 For some indoor cats, the world beyond the window offers countless temptations. Every time the door opens, a variety of fascinating smells, sights and sounds entice your cat to explore. Your cat sees a wonderful world outside, not understanding the many dangers out there. 

If several of your cats suddenly start fighting when they previously lived together without altercations, the first step is to take them both to your veterinarian for medical evaluation. Medical problems can cause a cat to be in pain, grouchy or confused, which increases the likelihood for aggressive behavior. If a medical evaluation reveals no abnormalities, the following recommendations may help your cats to resolve their differences.

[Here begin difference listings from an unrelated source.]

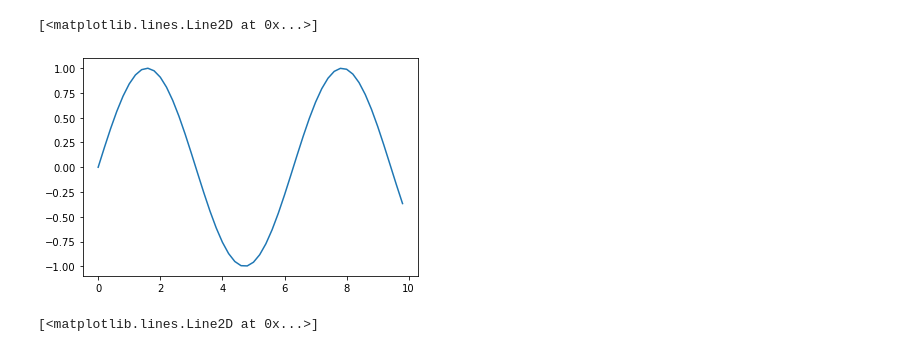
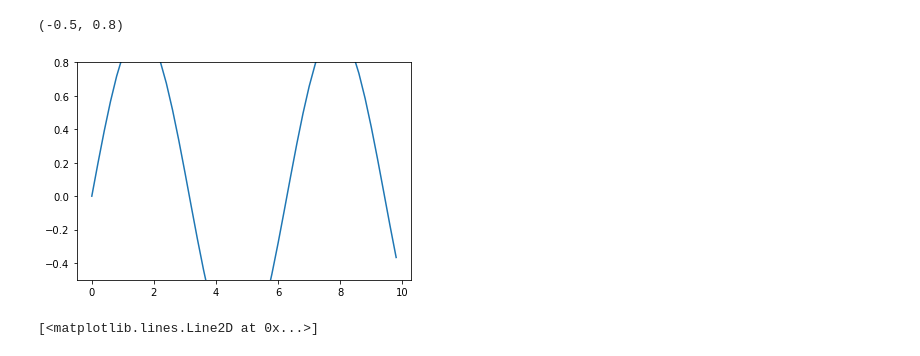
Before and after one commit to AJueling/python_climate_physics, a Jupyter notebook: 2c_advanced_Matplotlib.ipynb, the cells around one changed output. Cells and saved outputs as stored; diff of their text form; code cells hidden in the pictures.

```diff
--- a/2c_advanced_Matplotlib.ipynb
+++ b/2c_advanced_Matplotlib.ipynb
@@ -18,11 +25,12 @@ y = np.sin(x)
 # %%
 # here we create a figure and one axes explicitely
 fig = plt.figure()
 ax = plt.axes()
 ax.plot(x, y)
+ax.set_ylim((-.5,.8))
 # %% [output]
-[<matplotlib.lines.Line2D at 0x...>]
+(-0.5, 0.8)
-[figure, old version]
+[figure, new version]
 # %%
 # we can explicitely create an axes object and set the location
 fig = plt.figure()
```
Also changed, not shown: parts of 14 cells of this notebook, 3 other files.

These recommendations will also be helpful for cats who have been introduced to each other recently and are not getting along.

Why Are Some Cats Fearful?
Fearful behavior in cats can be caused by various factors. Insufficient exposure to humans and/or a variety of stimuli during kittenhood as well as traumatizing events in their lives can teach them to react fearfully towards people or new situations. Cats can also be genetically predisposed to being fearful. 

A daily frolic for your feline friend reaps healthy rewards.  Fetch, chase and catch all sound like games you would play with a puppy. But your kitten needs an exercise routine too. These games can help you begin a lifetime of healthy fun for you and your fuzzy feline. 

Watching kittens play and grow can be a very satisfying experience. They seem to be little live wires one minute, sleeping angels the next. It’s important to spend a lot of time with your new kitten to build his or her social skills. This time with your kitten includes feeding time (three to four times a day until the age of 12 weeks), play time, and petting time. 

When you're bringing a new cat into a household with a dog in it, or bringing a dog home when you already have a cat, the way you start off is all important. Cats need time to adjust to changes, and dogs can pose a danger to cats without even meaning to. If you take the time to introduce your new pet to your household gradually, you can avoid setting up problems between cats and dogs that can take a long time to resolve. 

Dogs and cats are territorial animals. This means that they "stake out a claim" to a particular space, area or object. They let other people and animals know about their claim by marking it with a variety of methods and at many levels of intensity. For example, a dog may bark to drive away what he perceives as intruders to his territory. A cat may mark a valued object by rubbing it with her face.

Indoor cats especially need regular play for their health and happiness. Behavior problems can also be helped with the benefit of regular exercise. We all know that regular exercise and a healthy diet will keep us fit. But many of us don’t realize that the same goes for our cats. When I told my family and friends that I was working on a story about the importance of exercising cats, I was met with some pretty strange looks. “Exercise your cat? Is that possible?” my mother asked. Maybe I’m using the wrong terminology.

Does your cat beat the alarm clock to wake you up oh-so-early in the morning, begging for breakfast? Or is yours one who experiences attacks of the crazies at 2 or 3 a.m.? If your sleep is being disturbed by feline frenzies or demands, take heart: you have options.

Cats, like the rest of us, will do what works for them -- so if they can get their humans out of bed and get a meal in the bargain, why wouldn't they?

Cats are intelligent, energetic individuals, with individual preferences; they need stimulation and activity, and there are toys out there to satisfy any cat, especially if you spend time playing with them, too.

When you're picking toys for your cat, your first consideration is safety. You have to know your cat to know what's safe: make sure that whole or part of the toy won't be ingested, particularly strings, feathers, or other small parts. Also check to see that toys are nontoxic and don't contain small filling pieces like polystyrene beads or nutshells.

Though cats communicate mostly by body language, some cats “talk” more than others. This is probably in part genetic (some breeds, such as the Siamese, are especially prone to this) and part learned behavior. 

At some point or another, most cat owners have to contend with a cat who partially or completely quits using its litter box. While litter box issues can be difficult to diagnose, most of them are caused by one more of the following factors: